The Cray Twins - In the Company of Architects [Fang Bomb - 2019]The Cray Twins, comprised of Paul Baran and Gordon Kennedy, is a deep listening and musique concrete outfit which uses a variety of sound sources from instruments to analog synthesizers and field recordings. In the Company of Architects is their second album, following 2016's The Pier.
My initial impression of the album and its titular thirty eight minute opening piece is of intense, deliberate slowness, a sensation like all of time has slowed, stretched, or blurred. Sparse, metallic bell tones leave seemingly infinite contrails which gradual congeal into others. Singing bowl-like resonances grow over several minutes to a consuming, insistent volume. The myriad sound sources emerge, vaguely identifiable at first, then dissolve into a shrouded abyss. A muffled operatic voice murmurs beneath the drones.
There are visionary moments within this murky melancholy, but I am left feeling that the rich tones recorded by these musicians have been squandered, buried in too much reverb, allowed to stagnate in a soupy, non-specific concoction in which the sounds' relation to each other or, indeed, the purpose of the entire piece, are vague at best. The liner notes list such curious instruments as 'microtonal saxophone' and 'modular synthesizer', but I fail to hear any evidence of such novel timbres in this typically 'dark ambient' drift.
I do very much enjoy the final ten minutes of the title piece, which take on great emotion with some melodic solidification in the form of an organ chord progression and wordless soprano vocals. It's something akin to an ambient post rock crescendo and has at first romantic, heartfelt tone, which resolves into a wide eyed mystic dissonance. I wish that this sense of direction had arrived sooner, as thirty minutes was too long to wait.
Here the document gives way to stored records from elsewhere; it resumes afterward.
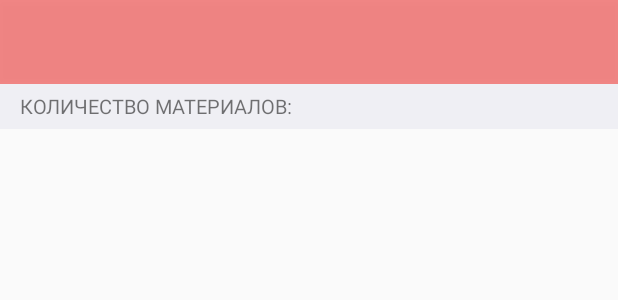
After one commit to Motygullin503/Alliance, an Android app: the layout activity_result_acitivity.xml on its own in the app's theme, with its tools: preview values and no code run, on a phone screen of 412 x 824 dp. The commit adds this screen. Shown: the top 300 px of the screen. Run offline under Robolectric (Android 15) with nearby library versions, the phone set to English and light mode, and no system bars.

Commit message:
add ResultFragment

```diff
--- a/app/src/main/AndroidManifest.xml
+++ b/app/src/main/AndroidManifest.xml
@@ -26,7 +26,8 @@
             android:label="@string/title_activity_calculate"
             android:theme="@style/AppTheme" />
         <activity android:name=".activities.TypeOfSystemActivity" />
-        <activity android:name=".activities.WhoAreActivity"></activity>
+        <activity android:name=".activities.WhoAreActivity" />
+        <activity android:name=".activities.ResultAcitivity"></activity>
     </application>
 
 </manifest>
--- a/app/src/main/java/ru/kpfu/itis/alliance/activities/CalculateActivity.java
+++ b/app/src/main/java/ru/kpfu/itis/alliance/activities/CalculateActivity.java
@@ -107,7 +107,7 @@ public class CalculateActivity extends AppCompatActivity {
                 if (!validateEmail(etEmail.getText().toString())) {
                     Toast.makeText(context, "Проверьте правильность email", Toast.LENGTH_SHORT).show();
                 } else {
-
+                    Intent intent = new Intent(context, ResultAcitivity.class);
                 }
             }
         });
--- /dev/null
+++ b/app/src/main/res/layout/activity_result_acitivity.xml
@@ -0,0 +1,52 @@
+<?xml version="1.0" encoding="utf-8"?>
+<android.support.constraint.ConstraintLayout xmlns:android="http://schemas.android.com/apk/res/android"
+    xmlns:app="http://schemas.android.com/apk/res-auto"
+    xmlns:tools="http://schemas.android.com/tools"
+    android:layout_width="match_parent"
+    android:layout_height="match_parent"
+    tools:context="ru.kpfu.itis.alliance.activities.ResultAcitivity">
+
+    <ScrollView
+        android:layout_width="match_parent"
+        android:layout_height="wrap_content"
+        app:layout_constraintEnd_toEndOf="parent"
+        app:layout_constraintHorizontal_bias="1.0"
+        app:layout_constraintStart_toStartOf="parent"
+        app:layout_constraintTop_toTopOf="parent">
+
+        <android.support.constraint.ConstraintLayout
+            android:layout_width="match_parent"
+            android:layout_height="wrap_content">
+
+            <include
+                android:id="@+id/include"
+                layout="@layout/toolbar"
+                android:layout_width="0dp"
+                android:layout_height="wrap_content"
+                app:layout_constraintHorizontal_bias="0.0"
+                app:layout_constraintLeft_toLeftOf="parent"
+                app:layout_constraintRight_toRightOf="parent"
+                app:layout_constraintTop_toTopOf="parent"
+                tools:layout_constraintLeft_creator="1"
+                tools:layout_constraintRight_creator="1"
+                tools:layout_constraintTop_creator="1" />
+
+
+            <TextView
+                android:id="@+id/tv_count_materials"
+                android:layout_width="match_parent"
+                android:layout_height="30dp"
+                android:background="@color/background_title"
+                android:gravity="center_vertical"
+                android:paddingStart="13dp"
+                android:text="@string/count_materials"
+                android:textAllCaps="true"
+                android:textSize="13sp"
+                app:layout_constraintEnd_toEndOf="parent"
+                app:layout_constraintHorizontal_bias="0.0"
+                app:layout_constraintStart_toStartOf="parent"
+                app:layout_constraintTop_toBottomOf="@+id/include" />
+        </android.support.constraint.ConstraintLayout>
+    </ScrollView>
+
+</android.support.constraint.ConstraintLayout>
--- a/app/src/main/res/values/strings.xml
+++ b/app/src/main/res/values/strings.xml
@@ -29,4 +29,8 @@
     <string name="executor">Исполнитель</string>
     <string name="customer">Заказчик</string>
     <string name="private_person">Частное лицо</string>
+
+    <string name="count_materials">Количество материалов: </string>
+    <string name="output_result">Вывод рассчёта</string>
+    <string name="calculate_again">Рассчитать ещё один объект</string>
 </resources>
```
Also changed, not shown: app/src/main/java/ru/kpfu/itis/alliance/activities/ResultAcitivity.java (added, +33 -0 lines).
I very much like the bands self written bio, in which they describe capturing the natural world in their work, of making music from "bird's wings and human voices". In fact, I wish I heard more of the natural world in this album. Only very rarely did I perceive the sense of larger space that one gets from an outdoor field recording; the air, the wind, the birds. It was painfully absent from the glum, disconnected coldness of the initial half hour, which is 90% bells and resonant drones.
The other two pieces are much shorter at five and twelve minutes respectively. The shortest, "The Absence of Architects", is an easier listen than the sluggish first piece, with a rapid development of flutes and string pads, soft field recordings of taps and clinks, and a spoken monologue from a female voice. While the narration is monotonous and rather inexpressive, it is well utilized by the Twins, who weave the sounds into a glowing ethereal nocturnal poem. It is Coil-esque, though lacks John Balance's charisma.
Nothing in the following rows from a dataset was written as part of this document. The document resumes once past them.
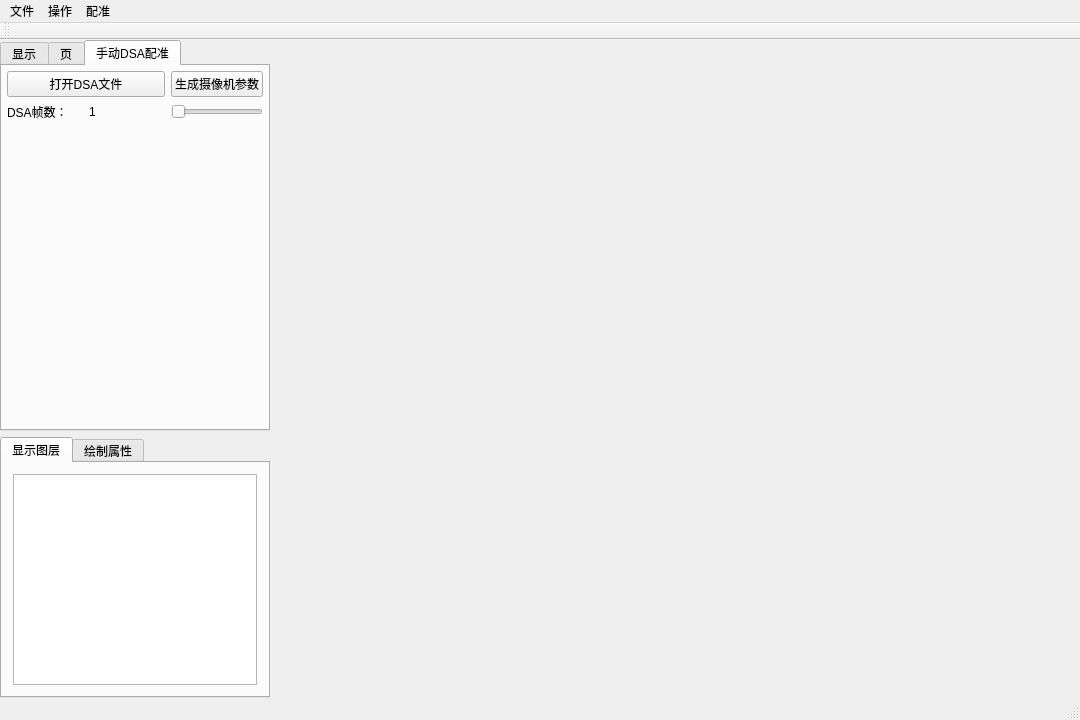
Imanity/MedicalToolkit, file Viewer/Viewer.ui: the form before one commit.
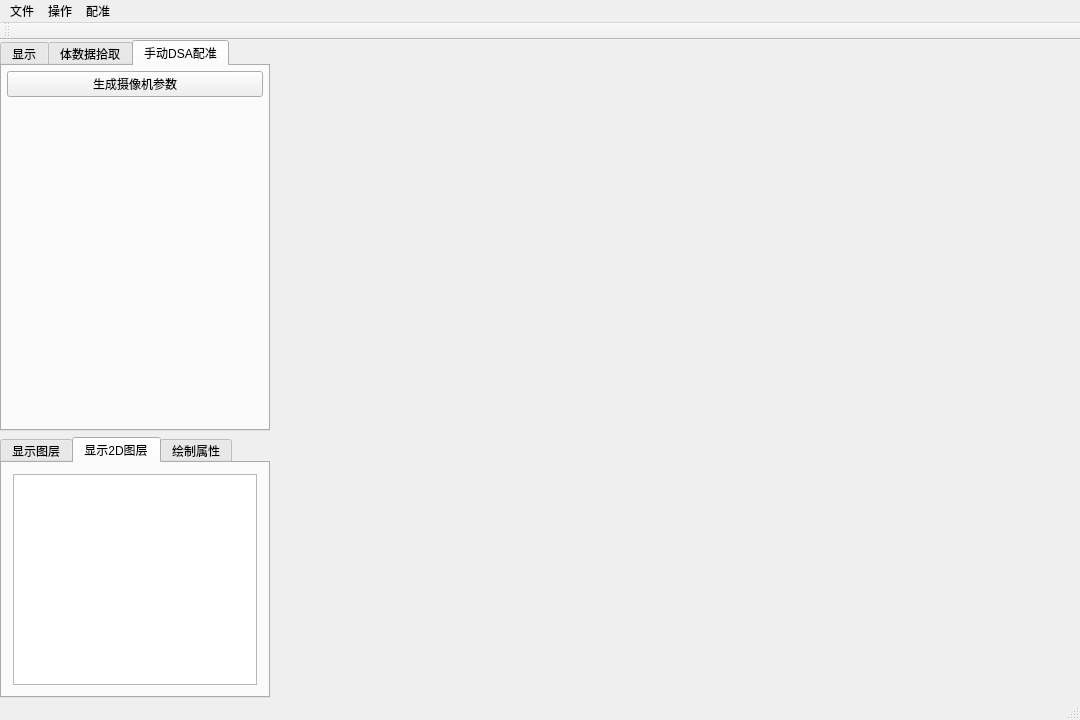
The form after the commit. The open tabs and pages were chosen to show the change.

```diff
--- a/Viewer/Viewer.ui
+++ b/Viewer/Viewer.ui
@@ -287,7 +287,7 @@
         </widget>
         <widget class="QWidget" name="PagePicking">
          <attribute name="title">
-          <string>页</string>
+          <string>体数据拾取</string>
          </attribute>
          <layout class="QGridLayout" name="gridLayout">
           <item row="0" column="0">
@@ -347,37 +347,6 @@
            <number>5</number>
           </property>
           <item row="2" column="0">
-           <layout class="QHBoxLayout" name="horizontalLayout_2">
-            <item>
-             <widget class="QLabel" name="frameLabel">
-              <property name="text">
-               <string>DSA帧数：</string>
-              </property>
-             </widget>
-            </item>
-            <item>
-             <widget class="QLabel" name="frameVal">
-              <property name="text">
-               <string>1</string>
-              </property>
-             </widget>
-            </item>
-           </layout>
-          </item>
-          <item row="2" column="1">
-           <widget class="QSlider" name="frameSlider">
-            <property name="minimum">
-             <number>1</number>
-            </property>
-            <property name="maximum">
-             <number>1</number>
-            </property>
-            <property name="orientation">
-             <enum>Qt::Horizontal</enum>
-            </property>
-           </widget>
-          </item>
-          <item row="3" column="0">
            <spacer name="verticalSpacer_2">
             <property name="orientation">
              <enum>Qt::Vertical</enum>
@@ -390,20 +359,13 @@
             </property>
            </spacer>
           </item>
-          <item row="0" column="1">
+          <item row="0" column="0">
            <widget class="QPushButton" name="generateCameraBtn">
             <property name="text">
              <string>生成摄像机参数</string>
             </property>
            </widget>
           </item>
-          <item row="0" column="0">
-           <widget class="QPushButton" name="openDSABtn">
-            <property name="text">
-             <string>打开DSA文件</string>
-            </property>
-           </widget>
-          </item>
          </layout>
         </widget>
        </widget>
@@ -431,7 +393,17 @@
             </item>
            </layout>
           </widget>
-          <widget class="QWidget" name="tab2">
+          <widget class="QWidget" name="PageLayer2d">
+           <attribute name="title">
+            <string>显示2D图层</string>
+           </attribute>
+           <layout class="QVBoxLayout" name="verticalLayout_3">
+            <item>
+             <widget class="QTableWidget" name="layer2dTable"/>
+            </item>
+           </layout>
+          </widget>
+          <widget class="QWidget" name="PageRender">
            <attribute name="title">
             <string>绘制属性</string>
            </attribute>
```
Left out of the diff: 9 changed lines with no effect on the pictures.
The twelve minute closer "Anarchitects" is much closer to the longer first piece, an ambient drift again, with many of the same timbres present, such as the singing bowl-like resonant tones, and the soprano, though this time she is more distant. Narration appears in moments here as well, this time animated and Shakespearian. Drum machines appear in the latter half of the track, and the track becomes a shadowy stygian dub. This track contains enough variety and timbral richness to feel like a surreal, magically charged world of the id, and does not overstay its welcome. As such, it is only the first piece I find tedious.
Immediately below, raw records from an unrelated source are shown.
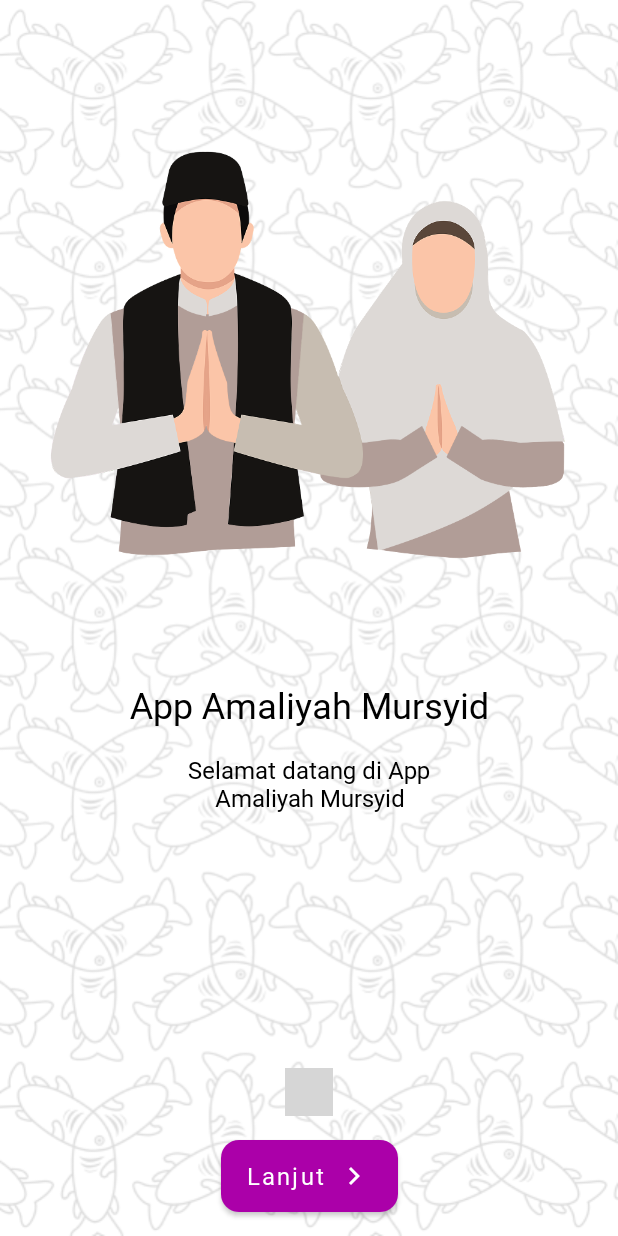
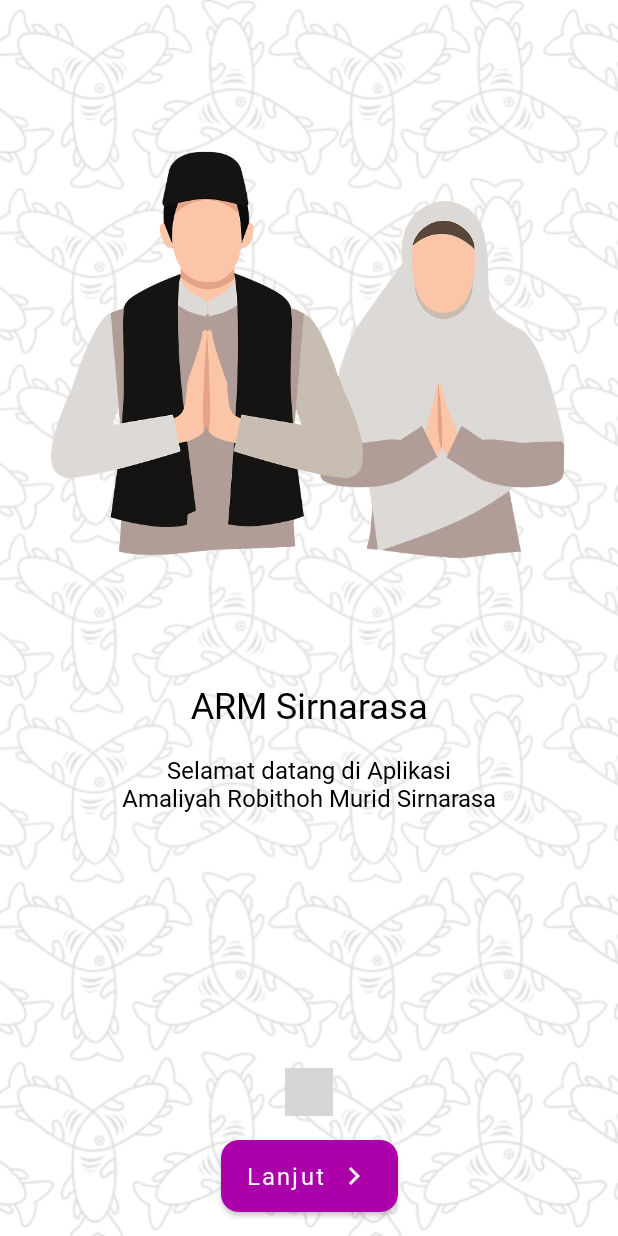
Before and after one commit to mangibal/arm-sirnarasa, an Android app: the BaseOnBoardingFragment screen opened directly, with no data from a screen before it, on a phone screen of 412 x 824 dp. Run offline under Robolectric (Android 15) with nearby library versions, the phone set to English and light mode, and no system bars; plain views replace DotsIndicator; pictures from the network do not load; 3 statements that could not run were skipped; grey boxes are pictures that could not be loaded.

Commit message:
Update Onboarding information

```diff
--- a/app/src/main/res/values/strings.xml
+++ b/app/src/main/res/values/strings.xml
@@ -21,9 +21,9 @@
     <string name="title_onboarding4">Internet</string>
     <string name="desc_onboarding4">Untuk pertama kali membuka aplikasi ini silahkan hubungkan koneksi internet terlebih dahulu</string>
     <string name="title_onboarding3">Kemudahan Akses</string>
-    <string name="desc_onboarding3">Banyak kemudahan yang dapat Anda dapatkan seperti Tuntunan Dzikir, Tawassul, Khotaman, jadwal manaqib, jadwal shalat, dan informasi terbaru tentang Sirnarsa</string>
+    <string name="desc_onboarding3">Banyak kemudahan yang dapat Anda dapatkan seperti Tuntunan Dzikir, Tawassul, Khotaman, serta tersedia juga jadwal shalat</string>
     <string name="title_onboarding2">Adab Sehari-hari</string>
     <string name="desc_onboarding2">Selain Amaliyah Mursyid, App ini juga terdapat adab sehari-hari Syekh Mursyid</string>
-    <string name="desc_onboarding1">Selamat datang di App\nAmaliyah Mursyid</string>
-    <string name="title_onboarding1">App Amaliyah Mursyid</string>
+    <string name="desc_onboarding1">Selamat datang di Aplikasi\nAmaliyah Robithoh Murid Sirnarasa</string>
+    <string name="title_onboarding1">ARM Sirnarasa</string>
 </resources>
```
There were some enjoyable timbres on this record, but the placement of the sluggish thirty eight minute opener was off-putting. Nodding out in a dissonant blankness of metallic drones, the composition of this track is loose and arbitrary, with little sense of movement. I greatly enjoyed both of the albums' latter pieces, however, which utilized a greater number of sounds in a shorter span of time, and allowed the timbres to express themselves without the mask of excessive reverb / processing. I'm not sure I can recommend this album, but there is certainly talent and creativity emanating from the Cray Twins, and I'd like to hear an album of shorter, more directed pieces.Josh Landry